In April of 2011, Ai Weiwei was in the Beijing airport waiting for his flight to Hong Kong when police slipped a black sack over his head and threw him into a car. Thus began eighty-one days of detention and interrogation for one of China's most outspoken dissidents. He was released that July under house arrest, a situation that began in fear and paranoia but reached a measure of normalcy by September. Normal, that is, for a man who prior to the detention had his studio bulldozed, was severely beaten, and assumes he's under permanent surveillance.
Weiwei's art has been featured around the world. He's done painting, sculpture, film, architecture (including Beijing's Birdnest Stadium for the Olympics), photography, books, video, blogging, and virtually any medium you might imagine. In October 2011, Art Review magazine named Ai Weiwei the number one artist in the world in their annual "top 100." Most of all, he's been a "tireless critic with a vast following."

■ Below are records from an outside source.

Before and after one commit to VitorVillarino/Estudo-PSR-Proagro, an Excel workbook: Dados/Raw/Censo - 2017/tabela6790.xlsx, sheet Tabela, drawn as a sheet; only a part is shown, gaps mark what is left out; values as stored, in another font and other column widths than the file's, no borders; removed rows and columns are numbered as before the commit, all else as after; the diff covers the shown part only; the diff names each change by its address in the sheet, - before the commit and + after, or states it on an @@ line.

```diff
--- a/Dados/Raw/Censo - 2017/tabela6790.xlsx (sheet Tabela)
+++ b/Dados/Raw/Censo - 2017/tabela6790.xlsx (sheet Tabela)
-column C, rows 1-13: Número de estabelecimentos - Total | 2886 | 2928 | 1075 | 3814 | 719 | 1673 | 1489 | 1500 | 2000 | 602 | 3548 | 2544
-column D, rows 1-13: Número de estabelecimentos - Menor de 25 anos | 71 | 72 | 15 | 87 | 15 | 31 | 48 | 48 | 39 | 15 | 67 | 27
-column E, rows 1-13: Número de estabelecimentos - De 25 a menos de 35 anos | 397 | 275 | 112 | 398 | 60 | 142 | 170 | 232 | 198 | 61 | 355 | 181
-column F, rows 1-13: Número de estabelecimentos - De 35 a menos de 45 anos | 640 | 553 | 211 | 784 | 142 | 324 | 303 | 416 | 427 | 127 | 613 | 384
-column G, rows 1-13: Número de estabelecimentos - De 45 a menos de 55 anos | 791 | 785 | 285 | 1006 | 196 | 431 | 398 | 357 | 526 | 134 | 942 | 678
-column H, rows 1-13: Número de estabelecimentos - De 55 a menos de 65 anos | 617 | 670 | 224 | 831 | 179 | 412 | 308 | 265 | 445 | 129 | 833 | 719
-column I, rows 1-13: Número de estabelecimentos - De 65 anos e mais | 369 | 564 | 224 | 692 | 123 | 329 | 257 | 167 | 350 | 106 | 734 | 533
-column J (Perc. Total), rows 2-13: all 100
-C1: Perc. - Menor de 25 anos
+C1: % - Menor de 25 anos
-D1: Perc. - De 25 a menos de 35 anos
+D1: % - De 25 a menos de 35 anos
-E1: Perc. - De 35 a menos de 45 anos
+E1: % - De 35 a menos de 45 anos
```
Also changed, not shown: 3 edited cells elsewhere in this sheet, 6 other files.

Barnaby Martin interviewed Weiwei right after his release. This book tries to "capture that moment in time" and to shine a light on modern China. Whatever economic progress China has made, Weiwei's abduction shows that it's still not a country with transparency, accountability, freedom of expression, or rule of law. Rather, there's no guarantee against arbitrary detention, without any charges or trial.
Martin suggests several conclusions. Weiwei remains a huge problem for China, and there's clearly internal disagreement in the Party about what to do with him. He's angered them enough to detain him, but they were ambivalent enough to release him. You might say this represents at least some progress in the last twenty years. Martin also suggests that most of China's rank-and-file "are just going through the motions, they have lost the faith." Experts disagree, of course. Weiwei says that the opaque machinations of the Party are impossible to predict. In addition to this book, I highly recommend the 90-minute documentary film Ai Weiwei: Never Sorry (2012).